[Excerpts from a dataset]
--- START ---

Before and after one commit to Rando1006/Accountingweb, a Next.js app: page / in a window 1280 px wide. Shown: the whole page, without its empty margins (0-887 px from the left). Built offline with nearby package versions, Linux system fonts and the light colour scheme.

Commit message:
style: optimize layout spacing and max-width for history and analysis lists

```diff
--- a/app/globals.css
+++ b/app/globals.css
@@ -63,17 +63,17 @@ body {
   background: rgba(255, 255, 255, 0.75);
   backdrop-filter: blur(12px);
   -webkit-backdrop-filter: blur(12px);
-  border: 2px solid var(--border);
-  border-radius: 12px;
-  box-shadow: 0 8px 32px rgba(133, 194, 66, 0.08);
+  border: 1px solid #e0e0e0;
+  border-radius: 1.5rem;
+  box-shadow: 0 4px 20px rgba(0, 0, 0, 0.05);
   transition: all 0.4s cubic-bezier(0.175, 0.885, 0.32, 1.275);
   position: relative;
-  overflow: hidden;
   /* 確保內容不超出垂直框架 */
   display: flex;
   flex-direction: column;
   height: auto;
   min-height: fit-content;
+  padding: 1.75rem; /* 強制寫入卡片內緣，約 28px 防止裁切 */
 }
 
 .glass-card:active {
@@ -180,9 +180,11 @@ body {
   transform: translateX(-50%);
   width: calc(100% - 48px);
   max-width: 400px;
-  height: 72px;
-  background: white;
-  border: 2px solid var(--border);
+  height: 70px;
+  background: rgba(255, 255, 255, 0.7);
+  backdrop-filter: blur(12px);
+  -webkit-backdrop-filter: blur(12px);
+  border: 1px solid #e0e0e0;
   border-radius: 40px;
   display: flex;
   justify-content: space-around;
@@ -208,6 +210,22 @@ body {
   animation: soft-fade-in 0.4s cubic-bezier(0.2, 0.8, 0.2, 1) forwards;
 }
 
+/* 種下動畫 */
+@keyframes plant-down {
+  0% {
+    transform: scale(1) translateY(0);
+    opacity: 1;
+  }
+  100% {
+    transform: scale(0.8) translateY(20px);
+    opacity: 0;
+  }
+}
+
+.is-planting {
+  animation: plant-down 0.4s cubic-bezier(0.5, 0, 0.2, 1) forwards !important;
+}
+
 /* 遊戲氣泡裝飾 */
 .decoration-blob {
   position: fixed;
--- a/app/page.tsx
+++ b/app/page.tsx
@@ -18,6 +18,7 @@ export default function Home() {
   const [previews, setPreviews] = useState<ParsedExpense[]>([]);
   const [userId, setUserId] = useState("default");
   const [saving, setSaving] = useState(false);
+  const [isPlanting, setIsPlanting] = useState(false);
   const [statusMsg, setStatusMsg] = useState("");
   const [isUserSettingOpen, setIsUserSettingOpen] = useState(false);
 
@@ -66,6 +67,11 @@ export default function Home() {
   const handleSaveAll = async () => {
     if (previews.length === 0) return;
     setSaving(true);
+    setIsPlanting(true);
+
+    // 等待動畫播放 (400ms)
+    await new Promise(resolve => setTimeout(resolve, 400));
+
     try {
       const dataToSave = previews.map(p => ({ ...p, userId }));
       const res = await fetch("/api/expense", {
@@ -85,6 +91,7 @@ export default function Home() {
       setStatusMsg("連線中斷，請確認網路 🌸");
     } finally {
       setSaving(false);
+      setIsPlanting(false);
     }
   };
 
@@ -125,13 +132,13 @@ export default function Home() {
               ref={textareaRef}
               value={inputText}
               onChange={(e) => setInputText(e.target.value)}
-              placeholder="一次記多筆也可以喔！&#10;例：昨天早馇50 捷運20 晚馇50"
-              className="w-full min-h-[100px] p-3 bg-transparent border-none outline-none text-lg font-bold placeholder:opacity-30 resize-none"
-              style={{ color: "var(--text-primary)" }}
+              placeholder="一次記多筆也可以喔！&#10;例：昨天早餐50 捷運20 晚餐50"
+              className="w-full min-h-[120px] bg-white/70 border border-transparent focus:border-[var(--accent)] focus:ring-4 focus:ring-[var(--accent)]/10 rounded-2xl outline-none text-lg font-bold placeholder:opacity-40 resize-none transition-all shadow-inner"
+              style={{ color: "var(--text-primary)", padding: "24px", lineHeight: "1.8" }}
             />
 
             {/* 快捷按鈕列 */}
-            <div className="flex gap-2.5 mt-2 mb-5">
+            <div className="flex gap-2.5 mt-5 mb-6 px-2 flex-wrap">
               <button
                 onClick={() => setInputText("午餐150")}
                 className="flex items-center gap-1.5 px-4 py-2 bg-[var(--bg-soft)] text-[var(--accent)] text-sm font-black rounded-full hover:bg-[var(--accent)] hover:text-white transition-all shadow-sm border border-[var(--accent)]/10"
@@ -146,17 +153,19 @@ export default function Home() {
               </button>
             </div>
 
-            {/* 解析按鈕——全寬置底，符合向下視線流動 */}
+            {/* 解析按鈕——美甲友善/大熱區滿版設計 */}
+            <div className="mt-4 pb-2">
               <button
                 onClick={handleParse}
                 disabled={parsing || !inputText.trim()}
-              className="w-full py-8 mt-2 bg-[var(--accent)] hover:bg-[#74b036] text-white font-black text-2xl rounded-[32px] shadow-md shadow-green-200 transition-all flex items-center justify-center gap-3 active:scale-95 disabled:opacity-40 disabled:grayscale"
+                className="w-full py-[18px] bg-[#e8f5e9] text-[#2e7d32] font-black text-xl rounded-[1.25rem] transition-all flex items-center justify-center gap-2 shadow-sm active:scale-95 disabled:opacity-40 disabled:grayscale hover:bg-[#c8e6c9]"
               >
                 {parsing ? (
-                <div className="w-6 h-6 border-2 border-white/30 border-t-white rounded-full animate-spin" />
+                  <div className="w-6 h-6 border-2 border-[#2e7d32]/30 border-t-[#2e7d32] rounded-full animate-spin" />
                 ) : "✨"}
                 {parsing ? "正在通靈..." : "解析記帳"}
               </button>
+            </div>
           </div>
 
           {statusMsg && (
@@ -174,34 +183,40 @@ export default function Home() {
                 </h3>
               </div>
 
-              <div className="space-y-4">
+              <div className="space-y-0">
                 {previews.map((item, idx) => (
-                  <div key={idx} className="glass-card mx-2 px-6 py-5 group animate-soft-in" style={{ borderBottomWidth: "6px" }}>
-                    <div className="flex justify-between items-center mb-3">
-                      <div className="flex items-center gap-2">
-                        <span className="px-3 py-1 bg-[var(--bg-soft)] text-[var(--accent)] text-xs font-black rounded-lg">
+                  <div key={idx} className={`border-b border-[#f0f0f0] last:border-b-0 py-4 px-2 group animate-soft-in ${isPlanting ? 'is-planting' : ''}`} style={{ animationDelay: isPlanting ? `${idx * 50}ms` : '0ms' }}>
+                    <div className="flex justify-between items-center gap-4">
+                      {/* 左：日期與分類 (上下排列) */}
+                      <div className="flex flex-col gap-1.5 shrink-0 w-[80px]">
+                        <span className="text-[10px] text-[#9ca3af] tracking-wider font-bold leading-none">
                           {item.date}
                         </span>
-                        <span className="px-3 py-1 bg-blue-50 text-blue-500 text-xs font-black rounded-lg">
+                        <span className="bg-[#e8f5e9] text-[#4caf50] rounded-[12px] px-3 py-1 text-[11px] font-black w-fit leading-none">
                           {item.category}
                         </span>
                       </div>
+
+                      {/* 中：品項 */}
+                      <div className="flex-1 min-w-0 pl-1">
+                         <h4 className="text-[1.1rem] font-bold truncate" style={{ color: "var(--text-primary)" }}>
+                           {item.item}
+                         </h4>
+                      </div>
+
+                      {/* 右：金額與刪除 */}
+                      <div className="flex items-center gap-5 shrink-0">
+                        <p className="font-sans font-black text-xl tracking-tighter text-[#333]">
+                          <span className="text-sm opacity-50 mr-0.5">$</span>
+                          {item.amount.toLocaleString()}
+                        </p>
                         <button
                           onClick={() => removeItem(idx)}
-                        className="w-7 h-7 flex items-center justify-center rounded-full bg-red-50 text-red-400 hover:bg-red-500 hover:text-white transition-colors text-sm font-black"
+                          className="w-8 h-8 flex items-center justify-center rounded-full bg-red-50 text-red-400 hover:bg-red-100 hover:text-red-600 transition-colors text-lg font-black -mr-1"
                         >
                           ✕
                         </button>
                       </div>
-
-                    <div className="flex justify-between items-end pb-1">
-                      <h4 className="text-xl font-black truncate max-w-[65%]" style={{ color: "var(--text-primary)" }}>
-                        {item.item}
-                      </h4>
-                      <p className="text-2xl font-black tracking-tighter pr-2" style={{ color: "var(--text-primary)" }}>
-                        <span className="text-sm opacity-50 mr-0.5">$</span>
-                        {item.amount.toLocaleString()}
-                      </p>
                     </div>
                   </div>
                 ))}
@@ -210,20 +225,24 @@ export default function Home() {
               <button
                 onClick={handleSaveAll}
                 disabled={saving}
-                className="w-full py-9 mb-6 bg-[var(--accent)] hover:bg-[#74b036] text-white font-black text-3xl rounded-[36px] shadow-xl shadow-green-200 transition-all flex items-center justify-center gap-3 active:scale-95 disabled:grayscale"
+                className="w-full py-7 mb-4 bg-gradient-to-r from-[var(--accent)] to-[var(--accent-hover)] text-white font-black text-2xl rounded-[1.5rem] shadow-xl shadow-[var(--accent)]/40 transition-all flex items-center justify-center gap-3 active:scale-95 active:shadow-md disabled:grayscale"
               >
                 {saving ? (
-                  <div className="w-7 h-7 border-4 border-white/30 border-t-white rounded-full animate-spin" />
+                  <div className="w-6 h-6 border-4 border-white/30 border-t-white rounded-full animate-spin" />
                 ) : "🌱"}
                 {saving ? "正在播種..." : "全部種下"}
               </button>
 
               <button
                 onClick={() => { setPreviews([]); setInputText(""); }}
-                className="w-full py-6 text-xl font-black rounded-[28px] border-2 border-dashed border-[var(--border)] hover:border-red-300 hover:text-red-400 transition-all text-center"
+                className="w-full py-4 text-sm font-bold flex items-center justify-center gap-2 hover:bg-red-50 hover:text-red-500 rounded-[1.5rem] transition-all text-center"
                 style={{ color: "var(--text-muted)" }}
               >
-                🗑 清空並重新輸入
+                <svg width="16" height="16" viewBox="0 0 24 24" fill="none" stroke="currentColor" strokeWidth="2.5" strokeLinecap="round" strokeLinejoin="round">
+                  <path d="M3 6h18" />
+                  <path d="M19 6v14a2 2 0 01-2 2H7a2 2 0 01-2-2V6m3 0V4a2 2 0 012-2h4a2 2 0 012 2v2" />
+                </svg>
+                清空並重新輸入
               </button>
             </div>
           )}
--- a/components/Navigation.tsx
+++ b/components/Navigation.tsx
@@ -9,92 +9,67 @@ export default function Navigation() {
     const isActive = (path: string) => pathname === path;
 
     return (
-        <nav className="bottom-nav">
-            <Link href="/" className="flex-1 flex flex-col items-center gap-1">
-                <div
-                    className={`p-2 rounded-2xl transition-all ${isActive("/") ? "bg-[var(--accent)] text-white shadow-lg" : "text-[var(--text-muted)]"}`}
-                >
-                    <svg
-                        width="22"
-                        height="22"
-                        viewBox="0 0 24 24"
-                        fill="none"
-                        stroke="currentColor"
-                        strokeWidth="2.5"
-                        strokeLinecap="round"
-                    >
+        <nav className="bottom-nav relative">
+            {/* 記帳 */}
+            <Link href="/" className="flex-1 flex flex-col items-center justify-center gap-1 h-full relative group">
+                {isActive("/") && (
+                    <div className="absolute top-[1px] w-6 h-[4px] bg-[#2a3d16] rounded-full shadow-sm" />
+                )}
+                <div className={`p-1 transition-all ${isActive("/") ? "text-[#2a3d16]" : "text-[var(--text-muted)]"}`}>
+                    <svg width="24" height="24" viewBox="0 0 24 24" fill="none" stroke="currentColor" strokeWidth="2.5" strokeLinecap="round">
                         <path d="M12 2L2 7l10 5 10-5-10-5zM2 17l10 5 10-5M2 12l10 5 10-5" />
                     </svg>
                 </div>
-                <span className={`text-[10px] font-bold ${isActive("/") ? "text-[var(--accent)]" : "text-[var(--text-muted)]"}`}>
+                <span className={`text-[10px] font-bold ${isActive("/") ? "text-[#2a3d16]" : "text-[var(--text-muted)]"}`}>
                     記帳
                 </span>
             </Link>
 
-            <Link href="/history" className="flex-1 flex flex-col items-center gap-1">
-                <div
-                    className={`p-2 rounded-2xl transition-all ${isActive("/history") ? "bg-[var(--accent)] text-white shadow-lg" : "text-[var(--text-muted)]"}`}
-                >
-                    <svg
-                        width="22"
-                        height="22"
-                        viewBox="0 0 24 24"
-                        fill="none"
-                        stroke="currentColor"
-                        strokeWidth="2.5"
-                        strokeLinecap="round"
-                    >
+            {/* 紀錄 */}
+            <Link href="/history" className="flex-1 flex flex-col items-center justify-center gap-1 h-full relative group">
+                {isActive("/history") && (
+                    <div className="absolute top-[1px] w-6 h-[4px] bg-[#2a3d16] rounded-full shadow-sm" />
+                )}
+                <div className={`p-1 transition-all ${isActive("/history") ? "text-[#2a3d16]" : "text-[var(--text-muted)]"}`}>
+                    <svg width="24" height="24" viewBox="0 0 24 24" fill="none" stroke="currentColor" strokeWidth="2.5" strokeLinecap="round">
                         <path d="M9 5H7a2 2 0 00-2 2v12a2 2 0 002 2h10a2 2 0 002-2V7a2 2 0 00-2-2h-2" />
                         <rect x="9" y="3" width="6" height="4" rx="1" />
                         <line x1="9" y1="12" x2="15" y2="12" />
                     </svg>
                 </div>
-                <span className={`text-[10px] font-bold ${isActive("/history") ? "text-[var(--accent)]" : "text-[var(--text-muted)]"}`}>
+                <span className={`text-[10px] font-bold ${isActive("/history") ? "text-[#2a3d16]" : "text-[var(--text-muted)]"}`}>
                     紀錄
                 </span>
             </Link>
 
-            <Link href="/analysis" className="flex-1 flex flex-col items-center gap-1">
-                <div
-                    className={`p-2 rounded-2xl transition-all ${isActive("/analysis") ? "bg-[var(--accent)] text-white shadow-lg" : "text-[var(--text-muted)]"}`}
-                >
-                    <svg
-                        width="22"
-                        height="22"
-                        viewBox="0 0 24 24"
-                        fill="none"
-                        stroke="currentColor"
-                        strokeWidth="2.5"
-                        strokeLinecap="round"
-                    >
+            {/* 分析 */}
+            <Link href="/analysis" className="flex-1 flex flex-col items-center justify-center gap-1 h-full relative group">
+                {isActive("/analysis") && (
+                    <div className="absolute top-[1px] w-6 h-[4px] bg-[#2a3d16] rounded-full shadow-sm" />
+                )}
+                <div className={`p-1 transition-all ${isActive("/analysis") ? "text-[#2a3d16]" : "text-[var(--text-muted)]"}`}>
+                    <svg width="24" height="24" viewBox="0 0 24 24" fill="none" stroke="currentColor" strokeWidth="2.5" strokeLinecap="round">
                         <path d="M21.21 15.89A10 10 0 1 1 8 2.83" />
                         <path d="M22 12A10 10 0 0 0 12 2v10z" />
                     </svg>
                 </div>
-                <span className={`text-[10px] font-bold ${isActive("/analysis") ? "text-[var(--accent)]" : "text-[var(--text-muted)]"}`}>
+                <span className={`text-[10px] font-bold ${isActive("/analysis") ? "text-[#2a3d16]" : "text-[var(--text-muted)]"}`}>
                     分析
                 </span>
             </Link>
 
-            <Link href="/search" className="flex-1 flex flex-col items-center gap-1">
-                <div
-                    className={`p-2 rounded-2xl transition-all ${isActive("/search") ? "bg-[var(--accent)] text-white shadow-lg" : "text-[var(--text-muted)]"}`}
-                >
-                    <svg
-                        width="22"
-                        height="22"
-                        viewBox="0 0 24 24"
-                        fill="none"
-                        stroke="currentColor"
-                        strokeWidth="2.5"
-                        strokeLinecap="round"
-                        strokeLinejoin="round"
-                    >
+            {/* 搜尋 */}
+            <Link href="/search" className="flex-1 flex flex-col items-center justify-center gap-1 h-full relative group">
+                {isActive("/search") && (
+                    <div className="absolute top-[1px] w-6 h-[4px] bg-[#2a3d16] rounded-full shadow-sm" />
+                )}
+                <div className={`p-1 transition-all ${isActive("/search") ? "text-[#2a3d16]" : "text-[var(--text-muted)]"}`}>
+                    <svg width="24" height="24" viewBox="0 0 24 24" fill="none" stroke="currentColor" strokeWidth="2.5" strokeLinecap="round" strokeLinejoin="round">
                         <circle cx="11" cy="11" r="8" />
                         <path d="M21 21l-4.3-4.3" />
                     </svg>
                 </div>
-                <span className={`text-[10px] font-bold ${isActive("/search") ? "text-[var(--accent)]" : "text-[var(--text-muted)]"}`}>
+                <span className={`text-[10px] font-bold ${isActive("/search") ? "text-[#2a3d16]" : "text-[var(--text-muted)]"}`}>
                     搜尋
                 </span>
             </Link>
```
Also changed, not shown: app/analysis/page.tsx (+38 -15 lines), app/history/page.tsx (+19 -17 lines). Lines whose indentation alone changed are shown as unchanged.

--- END ---

▸ **Exercise instructions**
Pull each line containing the word "content" out of the data above.

▸ **Expected answer**
   min-height: fit-content;
   justify-content: space-around;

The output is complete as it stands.